- Records to process -
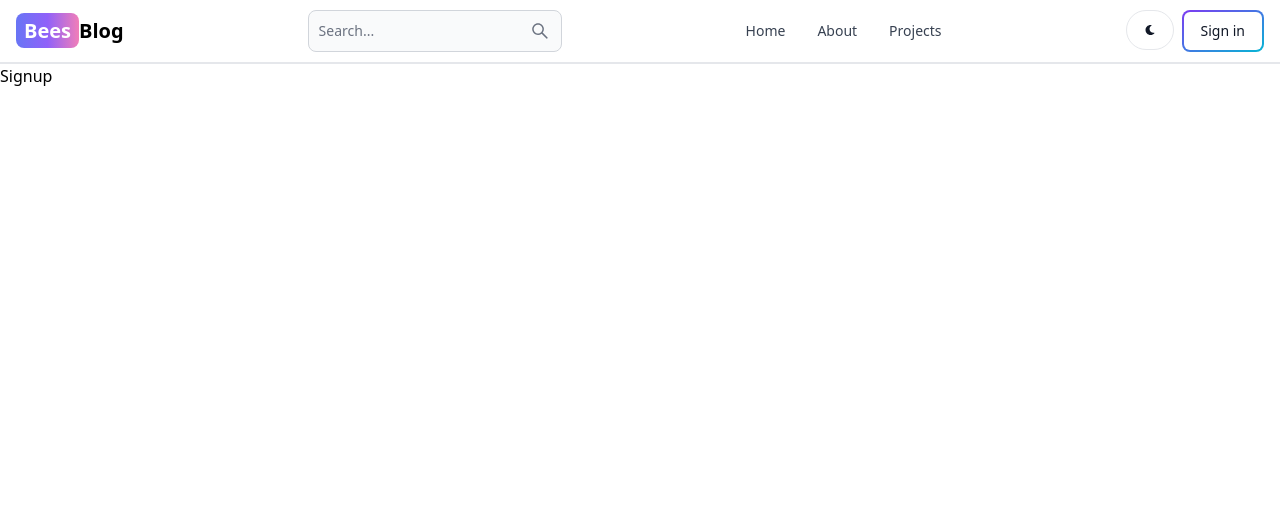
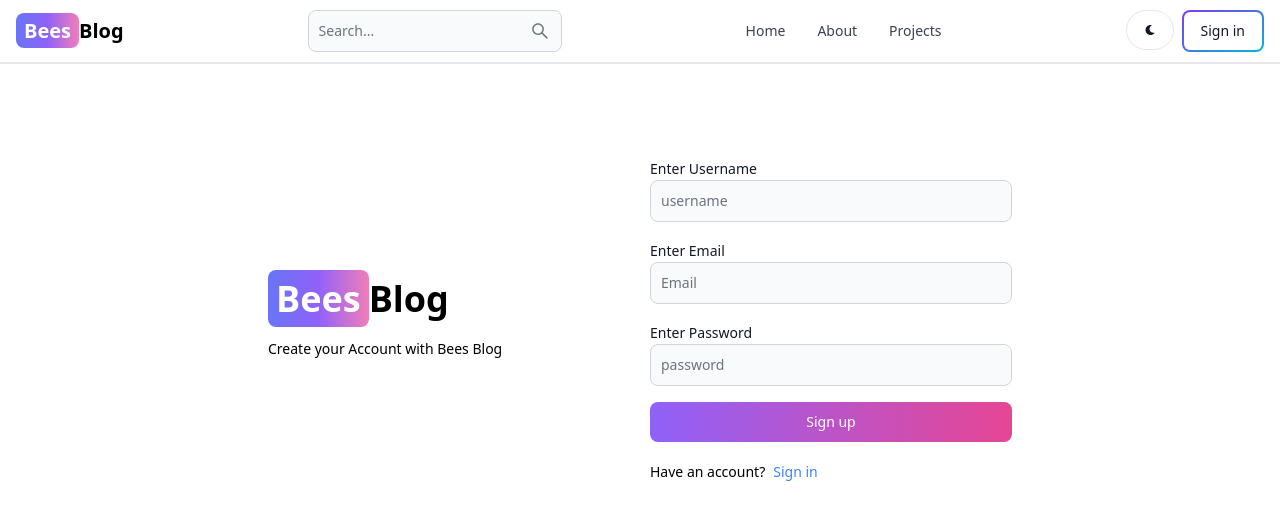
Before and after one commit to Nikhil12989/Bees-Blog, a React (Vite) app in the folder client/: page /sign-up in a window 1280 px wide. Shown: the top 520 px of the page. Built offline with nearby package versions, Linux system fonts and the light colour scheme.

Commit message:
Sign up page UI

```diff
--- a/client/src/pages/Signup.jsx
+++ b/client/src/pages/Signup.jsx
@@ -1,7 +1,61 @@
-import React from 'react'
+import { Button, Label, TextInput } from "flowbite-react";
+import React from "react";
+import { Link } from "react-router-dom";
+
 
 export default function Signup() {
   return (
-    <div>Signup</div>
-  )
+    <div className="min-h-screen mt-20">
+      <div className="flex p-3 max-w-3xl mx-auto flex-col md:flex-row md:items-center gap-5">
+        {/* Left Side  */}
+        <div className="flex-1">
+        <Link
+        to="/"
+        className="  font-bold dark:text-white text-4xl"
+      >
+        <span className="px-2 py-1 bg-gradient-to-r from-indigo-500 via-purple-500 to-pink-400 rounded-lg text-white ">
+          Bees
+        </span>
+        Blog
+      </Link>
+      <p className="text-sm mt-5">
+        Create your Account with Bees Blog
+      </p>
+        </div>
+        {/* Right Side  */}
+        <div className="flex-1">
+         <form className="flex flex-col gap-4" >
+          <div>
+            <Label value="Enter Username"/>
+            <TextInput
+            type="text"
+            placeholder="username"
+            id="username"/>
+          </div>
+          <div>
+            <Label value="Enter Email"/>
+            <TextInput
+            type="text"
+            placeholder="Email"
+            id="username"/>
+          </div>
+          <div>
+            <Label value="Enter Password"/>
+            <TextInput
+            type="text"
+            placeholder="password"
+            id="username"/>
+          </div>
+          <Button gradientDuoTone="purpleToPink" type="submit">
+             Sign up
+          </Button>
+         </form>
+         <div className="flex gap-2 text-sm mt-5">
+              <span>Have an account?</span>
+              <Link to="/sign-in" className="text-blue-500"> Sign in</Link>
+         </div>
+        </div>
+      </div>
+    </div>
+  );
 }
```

- About this task -
Copy out all the data exactly. No images belong in the copy.

- Response -
Before and after one commit to Nikhil12989/Bees-Blog, a React (Vite) app in the folder client/: page /sign-up in a window 1280 px wide. Shown: the top 520 px of the page. Built offline with nearby package versions, Linux system fonts and the light colour scheme.

Commit message:
Sign up page UI

```diff
--- a/client/src/pages/Signup.jsx
+++ b/client/src/pages/Signup.jsx
@@ -1,7 +1,61 @@
-import React from 'react'
+import { Button, Label, TextInput } from "flowbite-react";
+import React from "react";
+import { Link } from "react-router-dom";
+
 
 export default function Signup() {
   return (
-    <div>Signup</div>
-  )
+    <div className="min-h-screen mt-20">
+      <div className="flex p-3 max-w-3xl mx-auto flex-col md:flex-row md:items-center gap-5">
+        {/* Left Side  */}
+        <div className="flex-1">
+        <Link
+        to="/"
+        className="  font-bold dark:text-white text-4xl"
+      >
+        <span className="px-2 py-1 bg-gradient-to-r from-indigo-500 via-purple-500 to-pink-400 rounded-lg text-white ">
+          Bees
+        </span>
+        Blog
+      </Link>
+      <p className="text-sm mt-5">
+        Create your Account with Bees Blog
+      </p>
+        </div>
+        {/* Right Side  */}
+        <div className="flex-1">
+         <form className="flex flex-col gap-4" >
+          <div>
+            <Label value="Enter Username"/>
+            <TextInput
+            type="text"
+            placeholder="username"
+            id="username"/>
+          </div>
+          <div>
+            <Label value="Enter Email"/>
+            <TextInput
+            type="text"
+            placeholder="Email"
+            id="username"/>
+          </div>
+          <div>
+            <Label value="Enter Password"/>
+            <TextInput
+            type="text"
+            placeholder="password"
+            id="username"/>
+          </div>
+          <Button gradientDuoTone="purpleToPink" type="submit">
+             Sign up
+          </Button>
+         </form>
+         <div className="flex gap-2 text-sm mt-5">
+              <span>Have an account?</span>
+              <Link to="/sign-in" className="text-blue-500"> Sign in</Link>
+         </div>
+        </div>
+      </div>
+    </div>
+  );
 }
```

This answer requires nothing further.